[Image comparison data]
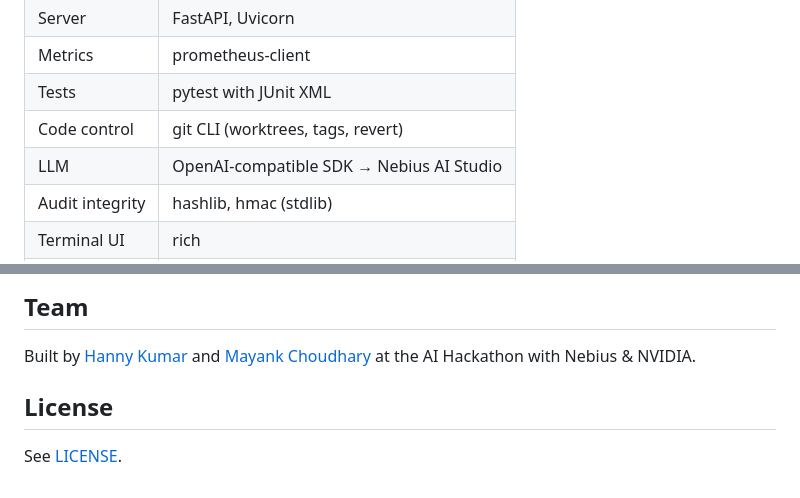
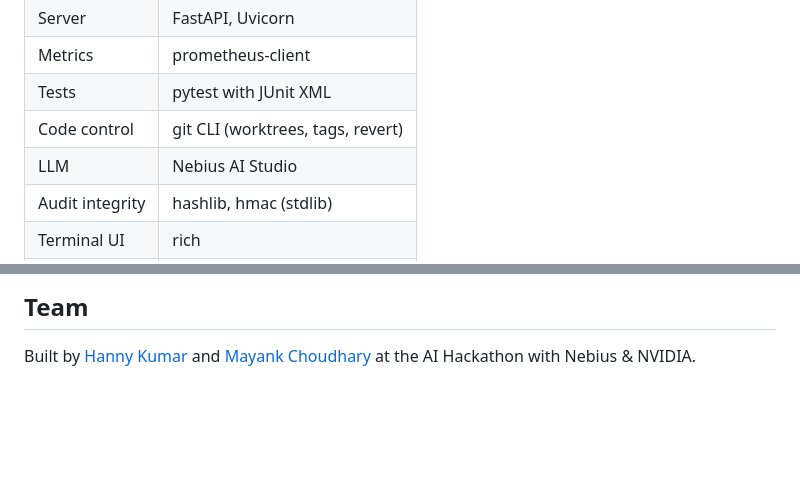
Before and after one commit to hannykumar/Notin-Loop, a Markdown page: README.md, 2 parts joined by grey strips. Drawn GitHub-style; blank space fills up the shorter version.

```diff
--- a/README.md
+++ b/README.md
@@ -193,7 +193,7 @@ The agent rolls back only its own releases. If a human release caused the proble
 | Metrics         | prometheus-client                        |
 | Tests           | pytest with JUnit XML                    |
 | Code control    | git CLI (worktrees, tags, revert)        |
-| LLM             | OpenAI-compatible SDK → Nebius AI Studio |
+| LLM             | Nebius AI Studio                         |
 | Audit integrity | hashlib, hmac (stdlib)                   |
 | Terminal UI     | rich                                     |
 | Report          | jinja2 → static HTML                     |
@@ -320,7 +320,3 @@ The dashboard is at `http://localhost:8100` while the agent runs.
 ## Team
 
 Built by [Hanny Kumar](https://github.com/hannykumar) and [Mayank Choudhary](https://github.com/mayankchoudhary) at the AI Hackathon with Nebius & NVIDIA.
-
-## License
-
-See [LICENSE](LICENSE).
```
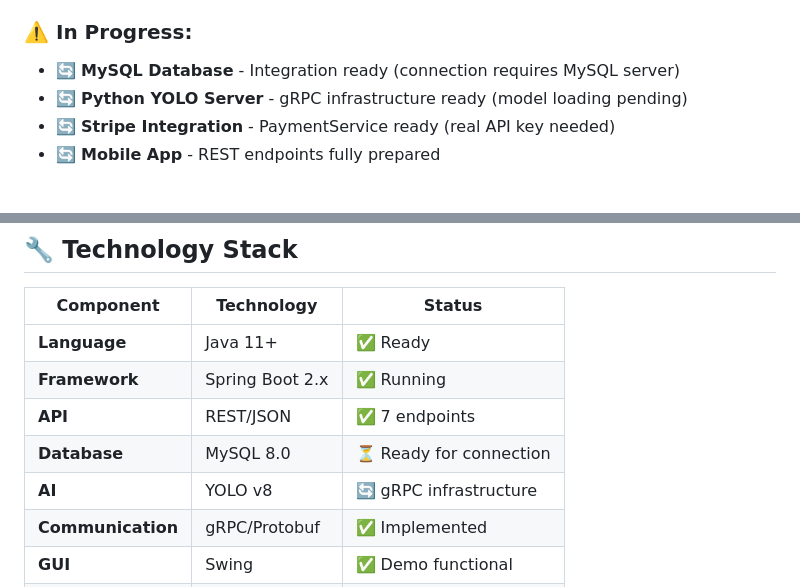
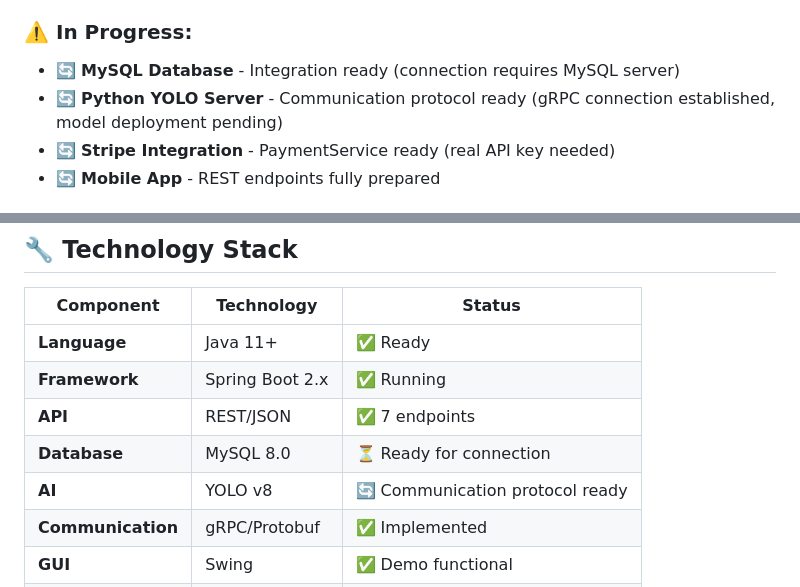
Before and after one commit to kaanayaydin/parkomfyLast, a Markdown page: README.md, 2 parts joined by grey strips. Rendered like a GitHub page.

Commit message:
docs: clarify gRPC infrastructure terminology - explain AI status more clearly

```diff
--- a/README.md
+++ b/README.md
@@ -24,7 +24,7 @@ Developed with modern Java technologies, built using **Spring Boot REST API**, *
 
 ### ⚠️ In Progress:
 - 🔄 **MySQL Database** - Integration ready (connection requires MySQL server)
-- 🔄 **Python YOLO Server** - gRPC infrastructure ready (model loading pending)
+- 🔄 **Python YOLO Server** - Communication protocol ready (gRPC connection established, model deployment pending)
 - 🔄 **Stripe Integration** - PaymentService ready (real API key needed)
 - 🔄 **Mobile App** - REST endpoints fully prepared
 
@@ -323,7 +323,7 @@ compile_test.bat
 | **Framework** | Spring Boot 2.x | ✅ Running |
 | **API** | REST/JSON | ✅ 7 endpoints |
 | **Database** | MySQL 8.0 | ⏳ Ready for connection |
-| **AI** | YOLO v8 | 🔄 gRPC infrastructure |
+| **AI** | YOLO v8 | 🔄 Communication protocol ready |
 | **Communication** | gRPC/Protobuf | ✅ Implemented |
 | **GUI** | Swing | ✅ Demo functional |
 | **Build Tool** | Maven | ✅ Working |
```
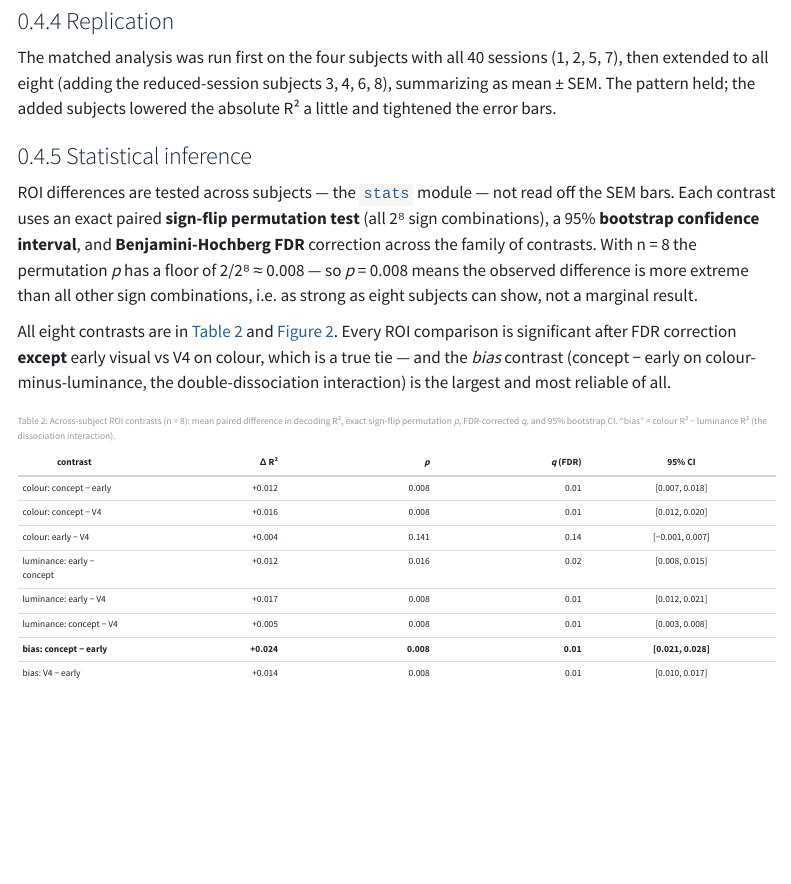
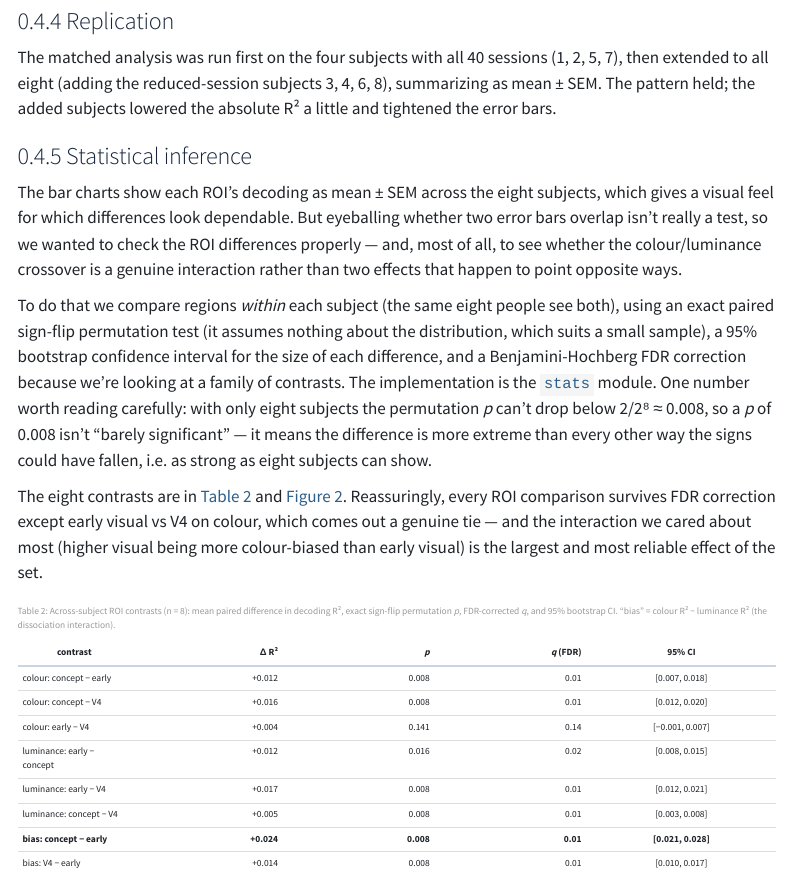
Before and after one commit to linduine/brain2vision-nsd-color, a Quarto document (index.qmd): the page in a window 1100 px wide, from 3570 px down. Rendered offline with R 4.5, knitr and Pandoc in place of Quarto, with nearby package versions; menus at the side of the page are left out.

Commit message:
Soften Statistics section: motivate from SEM, explain what we wanted to see

```diff
--- a/index.qmd
+++ b/index.qmd
@@ -170,19 +170,29 @@ lowered the absolute R² a little and tightened the error bars.
 
 ### Statistical inference {#sec-stats}
 
-ROI differences are tested across subjects — the
+The bar charts show each ROI's decoding as mean ± SEM across the eight subjects,
+which gives a visual feel for which differences look dependable. But eyeballing
+whether two error bars overlap isn't really a test, so we wanted to check the ROI
+differences properly — and, most of all, to see whether the colour/luminance
+crossover is a genuine interaction rather than two effects that happen to point
+opposite ways.
+
+To do that we compare regions *within* each subject (the same eight people see
+both), using an exact paired sign-flip permutation test (it assumes nothing about
+the distribution, which suits a small sample), a 95% bootstrap confidence interval
+for the size of each difference, and a Benjamini-Hochberg FDR correction because
+we're looking at a family of contrasts. The implementation is the
 [`stats`](https://github.com/linduine/brain2vision-nsd-color/blob/main/brain2vision/stats.py)
-module — not read off the SEM bars. Each contrast uses an exact paired
-**sign-flip permutation test** (all 2⁸ sign combinations), a 95% **bootstrap
-confidence interval**, and **Benjamini-Hochberg FDR** correction across the family
-of contrasts. With n = 8 the permutation *p* has a floor of 2/2⁸ ≈ 0.008 — so
-*p* = 0.008 means the observed difference is more extreme than all other sign
-combinations, i.e. as strong as eight subjects can show, not a marginal result.
+module. One number worth reading carefully: with only eight subjects the
+permutation *p* can't drop below 2/2⁸ ≈ 0.008, so a *p* of 0.008 isn't "barely
+significant" — it means the difference is more extreme than every other way the
+signs could have fallen, i.e. as strong as eight subjects can show.
 
-All eight contrasts are in @tbl-stats and @fig-stats. Every ROI comparison is
-significant after FDR correction **except** early visual vs V4 on colour, which is
-a true tie — and the *bias* contrast (concept − early on colour-minus-luminance,
-the double-dissociation interaction) is the largest and most reliable of all.
+The eight contrasts are in @tbl-stats and @fig-stats. Reassuringly, every ROI
+comparison survives FDR correction except early visual vs V4 on colour, which
+comes out a genuine tie — and the interaction we cared about most (higher visual
+being more colour-biased than early visual) is the largest and most reliable
+effect of the set.
 
 | contrast | Δ R² | *p* | *q* (FDR) | 95% CI |
 |---|---:|---:|---:|:---:|
```
Also changed, not shown: REPORT.md (+11 -7 lines).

Activity →
Copy every record exactly; no pictures.

Problem solution →
Before and after one commit to hannykumar/Notin-Loop, a Markdown page: README.md, 2 parts joined by grey strips. Drawn GitHub-style; blank space fills up the shorter version.

```diff
--- a/README.md
+++ b/README.md
@@ -193,7 +193,7 @@ The agent rolls back only its own releases. If a human release caused the proble
 | Metrics         | prometheus-client                        |
 | Tests           | pytest with JUnit XML                    |
 | Code control    | git CLI (worktrees, tags, revert)        |
-| LLM             | OpenAI-compatible SDK → Nebius AI Studio |
+| LLM             | Nebius AI Studio                         |
 | Audit integrity | hashlib, hmac (stdlib)                   |
 | Terminal UI     | rich                                     |
 | Report          | jinja2 → static HTML                     |
@@ -320,7 +320,3 @@ The dashboard is at `http://localhost:8100` while the agent runs.
 ## Team
 
 Built by [Hanny Kumar](https://github.com/hannykumar) and [Mayank Choudhary](https://github.com/mayankchoudhary) at the AI Hackathon with Nebius & NVIDIA.
-
-## License
-
-See [LICENSE](LICENSE).
```
Before and after one commit to kaanayaydin/parkomfyLast, a Markdown page: README.md, 2 parts joined by grey strips. Rendered like a GitHub page.

Commit message:
docs: clarify gRPC infrastructure terminology - explain AI status more clearly

```diff
--- a/README.md
+++ b/README.md
@@ -24,7 +24,7 @@ Developed with modern Java technologies, built using **Spring Boot REST API**, *
 
 ### ⚠️ In Progress:
 - 🔄 **MySQL Database** - Integration ready (connection requires MySQL server)
-- 🔄 **Python YOLO Server** - gRPC infrastructure ready (model loading pending)
+- 🔄 **Python YOLO Server** - Communication protocol ready (gRPC connection established, model deployment pending)
 - 🔄 **Stripe Integration** - PaymentService ready (real API key needed)
 - 🔄 **Mobile App** - REST endpoints fully prepared
 
@@ -323,7 +323,7 @@ compile_test.bat
 | **Framework** | Spring Boot 2.x | ✅ Running |
 | **API** | REST/JSON | ✅ 7 endpoints |
 | **Database** | MySQL 8.0 | ⏳ Ready for connection |
-| **AI** | YOLO v8 | 🔄 gRPC infrastructure |
+| **AI** | YOLO v8 | 🔄 Communication protocol ready |
 | **Communication** | gRPC/Protobuf | ✅ Implemented |
 | **GUI** | Swing | ✅ Demo functional |
 | **Build Tool** | Maven | ✅ Working |
```
Before and after one commit to linduine/brain2vision-nsd-color, a Quarto document (index.qmd): the page in a window 1100 px wide, from 3570 px down. Rendered offline with R 4.5, knitr and Pandoc in place of Quarto, with nearby package versions; menus at the side of the page are left out.

Commit message:
Soften Statistics section: motivate from SEM, explain what we wanted to see

```diff
--- a/index.qmd
+++ b/index.qmd
@@ -170,19 +170,29 @@ lowered the absolute R² a little and tightened the error bars.
 
 ### Statistical inference {#sec-stats}
 
-ROI differences are tested across subjects — the
+The bar charts show each ROI's decoding as mean ± SEM across the eight subjects,
+which gives a visual feel for which differences look dependable. But eyeballing
+whether two error bars overlap isn't really a test, so we wanted to check the ROI
+differences properly — and, most of all, to see whether the colour/luminance
+crossover is a genuine interaction rather than two effects that happen to point
+opposite ways.
+
+To do that we compare regions *within* each subject (the same eight people see
+both), using an exact paired sign-flip permutation test (it assumes nothing about
+the distribution, which suits a small sample), a 95% bootstrap confidence interval
+for the size of each difference, and a Benjamini-Hochberg FDR correction because
+we're looking at a family of contrasts. The implementation is the
 [`stats`](https://github.com/linduine/brain2vision-nsd-color/blob/main/brain2vision/stats.py)
-module — not read off the SEM bars. Each contrast uses an exact paired
-**sign-flip permutation test** (all 2⁸ sign combinations), a 95% **bootstrap
-confidence interval**, and **Benjamini-Hochberg FDR** correction across the family
-of contrasts. With n = 8 the permutation *p* has a floor of 2/2⁸ ≈ 0.008 — so
-*p* = 0.008 means the observed difference is more extreme than all other sign
-combinations, i.e. as strong as eight subjects can show, not a marginal result.
+module. One number worth reading carefully: with only eight subjects the
+permutation *p* can't drop below 2/2⁸ ≈ 0.008, so a *p* of 0.008 isn't "barely
+significant" — it means the difference is more extreme than every other way the
+signs could have fallen, i.e. as strong as eight subjects can show.
 
-All eight contrasts are in @tbl-stats and @fig-stats. Every ROI comparison is
-significant after FDR correction **except** early visual vs V4 on colour, which is
-a true tie — and the *bias* contrast (concept − early on colour-minus-luminance,
-the double-dissociation interaction) is the largest and most reliable of all.
+The eight contrasts are in @tbl-stats and @fig-stats. Reassuringly, every ROI
+comparison survives FDR correction except early visual vs V4 on colour, which
+comes out a genuine tie — and the interaction we cared about most (higher visual
+being more colour-biased than early visual) is the largest and most reliable
+effect of the set.
 
 | contrast | Δ R² | *p* | *q* (FDR) | 95% CI |
 |---|---:|---:|---:|:---:|
```
Also changed, not shown: REPORT.md (+11 -7 lines).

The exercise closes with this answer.